1. Adams JH: Parasitic and fungal infections of the nervous system, in Blackwood W, Corsellis JAN (eds): Greenfield's Neuropathology. London: Edward Arnold, 1976, pp 269-291 2. Ahuja GK, Jain N, Vijayaraghavan M, et at: Cerebral mycotic aneurysm of fungal origin. Case report. J Neurosurg 49:107-I 10, 1978 3. Banerji AK, Singh MS, Kak VK, et at: Cerebral aspergillosis. Report of eight cases. Indian J Pathoi Microbioi 20: 91-100, 1977 4. Bohmfalk GL, Story JL, Wissinger JP, et al: Bacterial intracranial aneurysms. J Neurosurg 48:369-382, 1978 5. Frazee JG, Cahan LD, Winter J: Bacterial intracranial aneurysms. J Neurosurg 53:633-641, 1980 6. Hadley MN, Martin NA, Spetzler RF, et al: Multiple intracranial aneurysms due to Coccidioides immitis infection. Case report. J Neurosurg 66:453-456, 1987 7. Horten BC, Abbott GF, Porro RS: Fungal aneurysms of intracranial vessels. Arch Neurol 33:577-579, 1976 8. Mahaley MS Jr, Spock A: An unusual case of intracranial aneurysm, in Smith JL (ed): Nearo-Ophthalmology. St Louis: CV Mosby, Vol 4, 1968, pp 158-166 9. Mielke B, Weir B, Oldring D, et at: Fungat aneurysm: case report and review of the literature. Neurosurgery 9: 578-582, 1981 10. Mohandas S, Ahuja GK, Sood VP, et al: Aspergillosis of the central nervous system. J Neurol Sci 38:229-233, 1978 11. Molinari GF: Septic cerebral embolism. Stroke 3: 1t7-122, 1972 12. Molinari GF, Smith L, Goldstein MN, et al: Pathogenesis of cerebral mycotic aneurysms.
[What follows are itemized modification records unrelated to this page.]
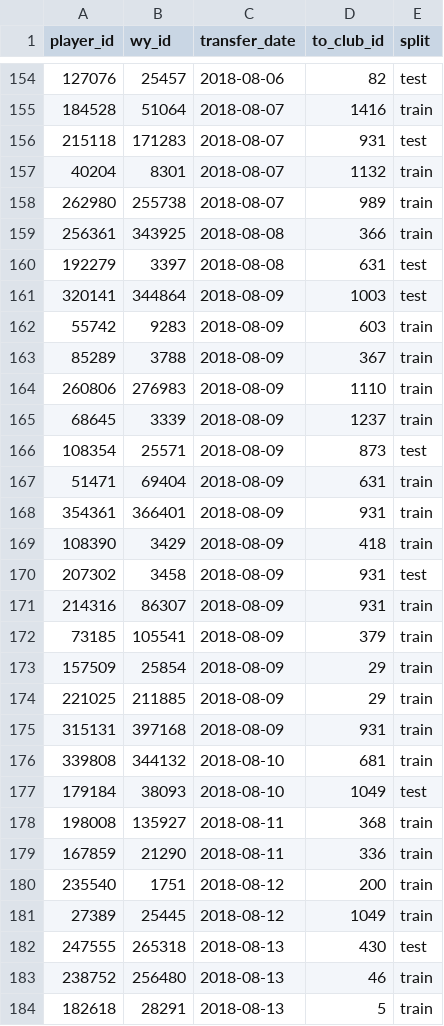
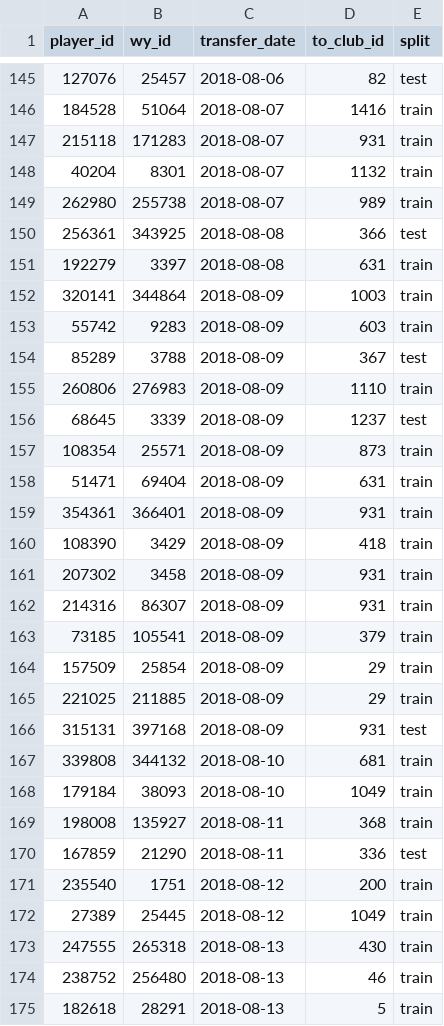
Before and after one commit to msuleiman28/Deep-Learning-Scouting, a CSV file: data/processed/split.csv, drawn as a sheet; only a part is shown, gaps mark what is left out; the diff covers the shown part only.

```diff
--- a/data/processed/split.csv
+++ b/data/processed/split.csv
@@ -155,13 +146,13 @@ player_id,wy_id,transfer_date,to_club_id,split
 184528,51064,2018-08-07,1416,train
-215118,171283,2018-08-07,931,test
+215118,171283,2018-08-07,931,train
 40204,8301,2018-08-07,1132,train
 262980,255738,2018-08-07,989,train
-256361,343925,2018-08-08,366,train
-192279,3397,2018-08-08,631,test
-320141,344864,2018-08-09,1003,test
+256361,343925,2018-08-08,366,test
+192279,3397,2018-08-08,631,train
+320141,344864,2018-08-09,1003,train
 55742,9283,2018-08-09,603,train
-85289,3788,2018-08-09,367,train
+85289,3788,2018-08-09,367,test
 260806,276983,2018-08-09,1110,train
-68645,3339,2018-08-09,1237,train
-108354,25571,2018-08-09,873,test
+68645,3339,2018-08-09,1237,test
+108354,25571,2018-08-09,873,train
 51471,69404,2018-08-09,631,train
@@ -169,3 +160,3 @@ player_id,wy_id,transfer_date,to_club_id,split
 108390,3429,2018-08-09,418,train
-207302,3458,2018-08-09,931,test
+207302,3458,2018-08-09,931,train
 214316,86307,2018-08-09,931,train
@@ -174,10 +165,10 @@ player_id,wy_id,transfer_date,to_club_id,split
 221025,211885,2018-08-09,29,train
-315131,397168,2018-08-09,931,train
+315131,397168,2018-08-09,931,test
 339808,344132,2018-08-10,681,train
-179184,38093,2018-08-10,1049,test
+179184,38093,2018-08-10,1049,train
 198008,135927,2018-08-11,368,train
-167859,21290,2018-08-11,336,train
+167859,21290,2018-08-11,336,test
 235540,1751,2018-08-12,200,train
 27389,25445,2018-08-12,1049,train
-247555,265318,2018-08-13,430,test
+247555,265318,2018-08-13,430,train
 238752,256480,2018-08-13,46,train
```
Also changed, not shown: 9 removed rows and 73 edited cells elsewhere in this file, 4 other files.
Neurology 23:325-332, 1972 13. Ponfick E: Ober embolische Aneurysmen, nebst Bemerkungen fiber das akute Herzaneurysma. Virchows Arch Pathol Anat 58:528, 1873 14. Roach MR, Drake CG: Ruptured cerebral aneurysms caused by micro-organisms. N Engl J Med 273: 240-244, 1965 15. Shimosaka S, Waga S: Cerebral chromoblastomycosis complicated by meningitis and multiple fungal aneurysms after resection of a granuloma. Case report. J Neurosurg 59:158-161, 1983 Manuscript received January 5, 1990. Accepted in final form June 4, 1990. Address reprint requests to: Wolfgang Peter Piotrowski, M.D., Department of Neurosurgery, Landesnervenklinik Salzburg, Ignaz-Harrer-Strasse 79, A-5020 Salzburg, Austria.
J. Neurosurg. / Volume 73/December, 1990